Another common ingredient in fluxes is NaF, which forms a ternary eutectic with KCl and NaCl with a melting point of 607°C.
Suitable flux mixtures include the following:
40 to 50% KCl, 50 to 60% Mg2 Cl
40 to 50% NaCl, 45 to 55% KCl, 5% cryolite
40 to 50% NaCl, 45 to 55% KCl, 5% potassium aluminum fluoride
Generally, in metallurgy, a flux is used to remove impurities by creating a “slag” which floats on the surface of the liquid metal and which contains the impurities. The slag can be removed by skimming it from the surface of the metal, or by draining the vessel of liquid metal and leaving the slag behind to be dumped in a different container.
Fluxes for aluminum casting are usually added during the melting, holding or degassing of aluminium to furnaces, crucibles, ladles, or other aluminium vessels. Flux raw-material quality, addition method and product form can all affect efficiency. A flux recipe varies depending on its purpose and other process variables, such as alloy and temperature.
The amount of aluminum melting flux employed is effective, which is readily determined by observing the desired results. This amount varies with the size and nature of the aluminum pieces, their surface contamination, their composition, and other factors.

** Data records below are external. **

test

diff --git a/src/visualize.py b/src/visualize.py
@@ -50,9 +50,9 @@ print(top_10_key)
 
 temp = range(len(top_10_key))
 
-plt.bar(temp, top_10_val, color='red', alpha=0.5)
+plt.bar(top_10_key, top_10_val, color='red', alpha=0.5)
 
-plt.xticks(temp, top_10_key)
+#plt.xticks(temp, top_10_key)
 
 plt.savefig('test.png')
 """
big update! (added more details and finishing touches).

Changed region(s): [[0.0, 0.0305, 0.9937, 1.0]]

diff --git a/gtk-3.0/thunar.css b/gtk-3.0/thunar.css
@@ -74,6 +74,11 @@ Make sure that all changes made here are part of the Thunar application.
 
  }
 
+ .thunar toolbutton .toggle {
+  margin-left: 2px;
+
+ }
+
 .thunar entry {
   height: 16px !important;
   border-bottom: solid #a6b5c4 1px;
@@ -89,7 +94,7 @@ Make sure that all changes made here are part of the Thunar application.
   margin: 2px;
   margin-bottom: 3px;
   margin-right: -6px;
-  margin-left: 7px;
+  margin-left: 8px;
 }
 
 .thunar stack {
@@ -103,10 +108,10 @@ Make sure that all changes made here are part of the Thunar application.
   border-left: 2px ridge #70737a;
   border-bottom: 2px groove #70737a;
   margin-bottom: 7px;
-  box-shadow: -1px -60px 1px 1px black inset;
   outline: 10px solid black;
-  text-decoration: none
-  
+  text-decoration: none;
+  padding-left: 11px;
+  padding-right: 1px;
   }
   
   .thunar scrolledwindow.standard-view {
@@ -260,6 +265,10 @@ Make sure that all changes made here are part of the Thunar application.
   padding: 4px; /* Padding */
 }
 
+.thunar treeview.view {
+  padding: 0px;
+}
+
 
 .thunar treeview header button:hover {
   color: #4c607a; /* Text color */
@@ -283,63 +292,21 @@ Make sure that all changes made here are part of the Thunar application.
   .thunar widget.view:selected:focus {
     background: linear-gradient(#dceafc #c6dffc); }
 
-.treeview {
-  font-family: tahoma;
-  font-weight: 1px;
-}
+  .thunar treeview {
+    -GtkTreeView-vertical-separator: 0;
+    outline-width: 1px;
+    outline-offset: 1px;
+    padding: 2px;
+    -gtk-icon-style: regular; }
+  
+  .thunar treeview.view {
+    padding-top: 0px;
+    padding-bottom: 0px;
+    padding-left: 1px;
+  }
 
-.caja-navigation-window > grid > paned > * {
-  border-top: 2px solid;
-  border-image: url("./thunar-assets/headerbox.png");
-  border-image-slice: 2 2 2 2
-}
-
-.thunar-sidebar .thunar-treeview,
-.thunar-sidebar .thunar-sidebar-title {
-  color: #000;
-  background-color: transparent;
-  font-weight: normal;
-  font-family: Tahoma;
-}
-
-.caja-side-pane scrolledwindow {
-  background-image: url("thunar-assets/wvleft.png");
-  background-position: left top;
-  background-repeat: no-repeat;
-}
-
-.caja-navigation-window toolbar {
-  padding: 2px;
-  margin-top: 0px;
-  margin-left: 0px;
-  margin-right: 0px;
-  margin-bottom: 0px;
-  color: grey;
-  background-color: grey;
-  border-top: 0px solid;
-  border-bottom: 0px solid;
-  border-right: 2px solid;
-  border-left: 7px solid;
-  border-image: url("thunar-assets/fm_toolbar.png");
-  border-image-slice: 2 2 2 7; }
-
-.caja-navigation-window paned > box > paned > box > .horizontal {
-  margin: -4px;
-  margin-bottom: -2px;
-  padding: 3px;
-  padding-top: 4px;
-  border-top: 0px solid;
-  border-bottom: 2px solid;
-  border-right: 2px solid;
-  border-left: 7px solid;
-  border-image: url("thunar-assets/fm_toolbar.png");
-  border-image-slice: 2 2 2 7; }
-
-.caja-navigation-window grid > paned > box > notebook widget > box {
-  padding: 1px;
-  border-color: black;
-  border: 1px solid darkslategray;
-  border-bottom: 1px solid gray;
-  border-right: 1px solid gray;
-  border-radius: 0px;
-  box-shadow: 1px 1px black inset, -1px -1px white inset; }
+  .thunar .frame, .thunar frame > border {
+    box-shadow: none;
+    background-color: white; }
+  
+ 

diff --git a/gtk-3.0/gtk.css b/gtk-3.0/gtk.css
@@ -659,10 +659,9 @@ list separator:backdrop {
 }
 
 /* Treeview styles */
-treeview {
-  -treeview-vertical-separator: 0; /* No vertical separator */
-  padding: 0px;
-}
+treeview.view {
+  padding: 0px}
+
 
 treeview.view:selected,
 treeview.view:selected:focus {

For best results, the divided aluminum should be relatively free of water and oil before the flux is applied since these contaminants increase oxidation and diminish the beneficial effects of the flux. In addition, the aluminum particles preferably should be at a relatively low temperature, not over 500° F., when the flux is applied so as to further minimize oxidation while heating the particles.